Apart from the pictures, every line below is to be set down exactly.
START INPUT DATA
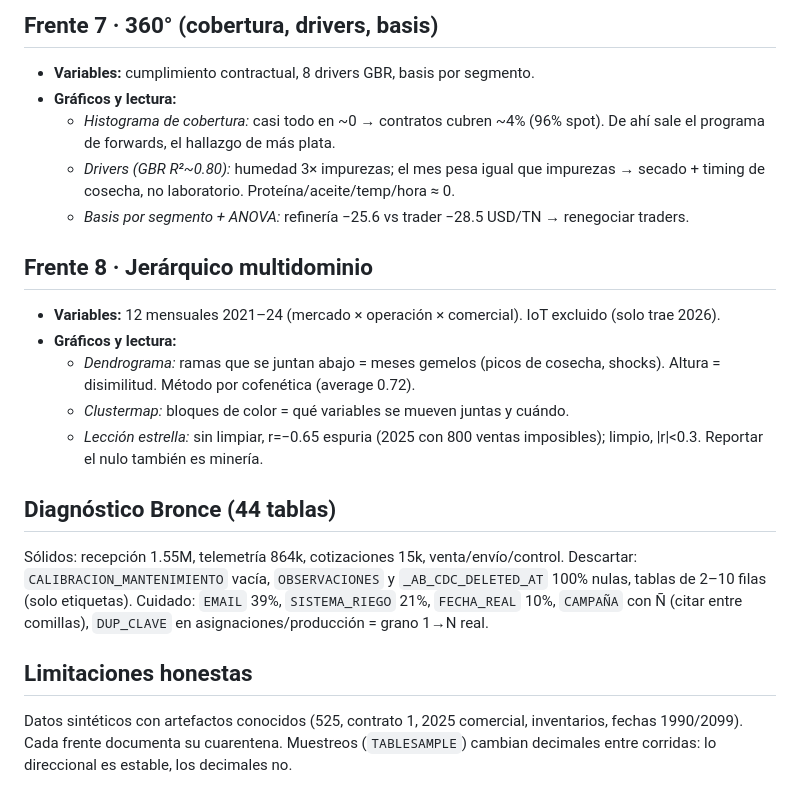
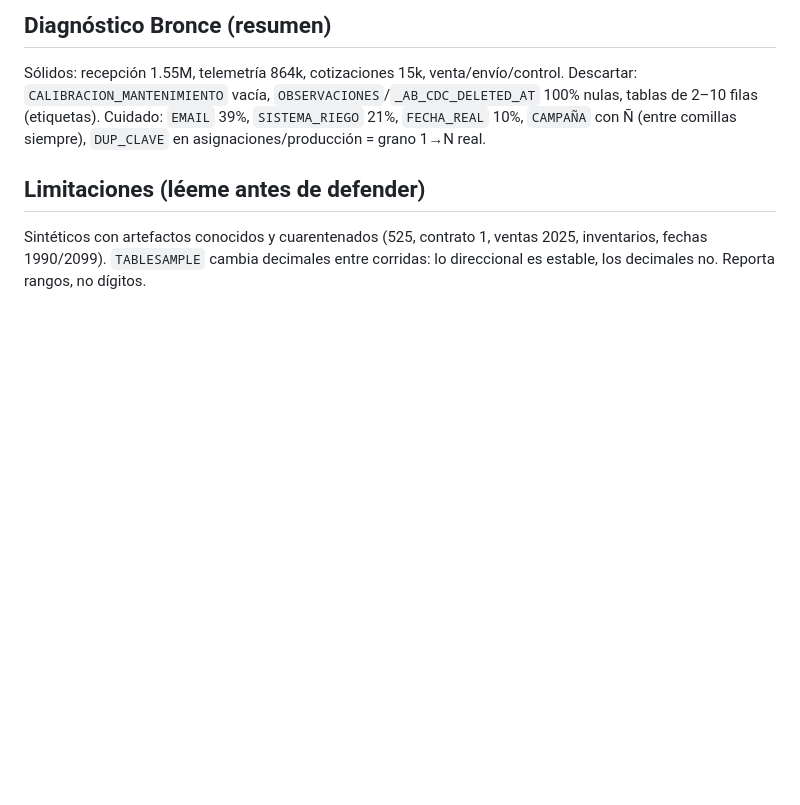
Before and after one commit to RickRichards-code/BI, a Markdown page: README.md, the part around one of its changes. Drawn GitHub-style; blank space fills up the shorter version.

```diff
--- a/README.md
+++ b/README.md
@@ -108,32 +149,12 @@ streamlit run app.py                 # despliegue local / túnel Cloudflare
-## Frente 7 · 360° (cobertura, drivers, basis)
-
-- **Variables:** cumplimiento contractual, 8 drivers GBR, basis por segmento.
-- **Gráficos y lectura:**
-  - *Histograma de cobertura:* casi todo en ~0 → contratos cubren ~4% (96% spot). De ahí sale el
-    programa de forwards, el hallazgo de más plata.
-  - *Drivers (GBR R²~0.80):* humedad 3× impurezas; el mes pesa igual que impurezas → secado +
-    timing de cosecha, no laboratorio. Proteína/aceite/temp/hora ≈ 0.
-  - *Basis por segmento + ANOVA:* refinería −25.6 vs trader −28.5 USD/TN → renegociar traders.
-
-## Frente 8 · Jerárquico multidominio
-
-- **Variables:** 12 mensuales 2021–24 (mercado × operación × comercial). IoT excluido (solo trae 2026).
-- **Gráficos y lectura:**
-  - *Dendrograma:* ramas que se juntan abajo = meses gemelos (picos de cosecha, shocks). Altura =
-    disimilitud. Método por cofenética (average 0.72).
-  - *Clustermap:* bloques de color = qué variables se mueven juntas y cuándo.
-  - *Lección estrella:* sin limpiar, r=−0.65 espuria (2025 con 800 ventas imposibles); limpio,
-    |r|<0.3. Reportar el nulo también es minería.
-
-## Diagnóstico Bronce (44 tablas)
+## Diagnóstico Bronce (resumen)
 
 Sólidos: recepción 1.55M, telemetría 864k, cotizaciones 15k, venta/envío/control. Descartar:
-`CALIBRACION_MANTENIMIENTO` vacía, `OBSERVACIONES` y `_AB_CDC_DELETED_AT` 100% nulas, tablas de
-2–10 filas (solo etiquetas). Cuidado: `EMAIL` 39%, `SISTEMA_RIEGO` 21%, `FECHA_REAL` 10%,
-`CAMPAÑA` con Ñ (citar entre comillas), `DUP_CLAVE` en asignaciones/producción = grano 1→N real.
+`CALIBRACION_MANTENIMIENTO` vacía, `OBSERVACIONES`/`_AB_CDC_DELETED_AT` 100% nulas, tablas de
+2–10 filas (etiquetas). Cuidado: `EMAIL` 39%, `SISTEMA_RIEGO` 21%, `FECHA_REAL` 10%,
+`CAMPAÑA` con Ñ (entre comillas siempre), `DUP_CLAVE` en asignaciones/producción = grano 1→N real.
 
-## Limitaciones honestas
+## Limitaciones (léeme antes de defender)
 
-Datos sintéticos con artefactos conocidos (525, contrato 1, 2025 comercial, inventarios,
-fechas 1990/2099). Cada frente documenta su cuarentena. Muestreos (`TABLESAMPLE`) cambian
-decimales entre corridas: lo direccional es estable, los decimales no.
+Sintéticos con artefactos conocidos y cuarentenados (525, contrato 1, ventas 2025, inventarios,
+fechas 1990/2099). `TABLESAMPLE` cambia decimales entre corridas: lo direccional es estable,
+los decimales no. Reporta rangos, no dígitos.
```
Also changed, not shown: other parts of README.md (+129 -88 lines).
END INPUT DATA
#### [OUTPUT BELOW]
Before and after one commit to RickRichards-code/BI, a Markdown page: README.md, the part around one of its changes. Drawn GitHub-style; blank space fills up the shorter version.

```diff
--- a/README.md
+++ b/README.md
@@ -108,32 +149,12 @@ streamlit run app.py                 # despliegue local / túnel Cloudflare
-## Frente 7 · 360° (cobertura, drivers, basis)
-
-- **Variables:** cumplimiento contractual, 8 drivers GBR, basis por segmento.
-- **Gráficos y lectura:**
-  - *Histograma de cobertura:* casi todo en ~0 → contratos cubren ~4% (96% spot). De ahí sale el
-    programa de forwards, el hallazgo de más plata.
-  - *Drivers (GBR R²~0.80):* humedad 3× impurezas; el mes pesa igual que impurezas → secado +
-    timing de cosecha, no laboratorio. Proteína/aceite/temp/hora ≈ 0.
-  - *Basis por segmento + ANOVA:* refinería −25.6 vs trader −28.5 USD/TN → renegociar traders.
-
-## Frente 8 · Jerárquico multidominio
-
-- **Variables:** 12 mensuales 2021–24 (mercado × operación × comercial). IoT excluido (solo trae 2026).
-- **Gráficos y lectura:**
-  - *Dendrograma:* ramas que se juntan abajo = meses gemelos (picos de cosecha, shocks). Altura =
-    disimilitud. Método por cofenética (average 0.72).
-  - *Clustermap:* bloques de color = qué variables se mueven juntas y cuándo.
-  - *Lección estrella:* sin limpiar, r=−0.65 espuria (2025 con 800 ventas imposibles); limpio,
-    |r|<0.3. Reportar el nulo también es minería.
-
-## Diagnóstico Bronce (44 tablas)
+## Diagnóstico Bronce (resumen)
 
 Sólidos: recepción 1.55M, telemetría 864k, cotizaciones 15k, venta/envío/control. Descartar:
-`CALIBRACION_MANTENIMIENTO` vacía, `OBSERVACIONES` y `_AB_CDC_DELETED_AT` 100% nulas, tablas de
-2–10 filas (solo etiquetas). Cuidado: `EMAIL` 39%, `SISTEMA_RIEGO` 21%, `FECHA_REAL` 10%,
-`CAMPAÑA` con Ñ (citar entre comillas), `DUP_CLAVE` en asignaciones/producción = grano 1→N real.
+`CALIBRACION_MANTENIMIENTO` vacía, `OBSERVACIONES`/`_AB_CDC_DELETED_AT` 100% nulas, tablas de
+2–10 filas (etiquetas). Cuidado: `EMAIL` 39%, `SISTEMA_RIEGO` 21%, `FECHA_REAL` 10%,
+`CAMPAÑA` con Ñ (entre comillas siempre), `DUP_CLAVE` en asignaciones/producción = grano 1→N real.
 
-## Limitaciones honestas
+## Limitaciones (léeme antes de defender)
 
-Datos sintéticos con artefactos conocidos (525, contrato 1, 2025 comercial, inventarios,
-fechas 1990/2099). Cada frente documenta su cuarentena. Muestreos (`TABLESAMPLE`) cambian
-decimales entre corridas: lo direccional es estable, los decimales no.
+Sintéticos con artefactos conocidos y cuarentenados (525, contrato 1, ventas 2025, inventarios,
+fechas 1990/2099). `TABLESAMPLE` cambia decimales entre corridas: lo direccional es estable,
+los decimales no. Reporta rangos, no dígitos.
```
Also changed, not shown: other parts of README.md (+129 -88 lines).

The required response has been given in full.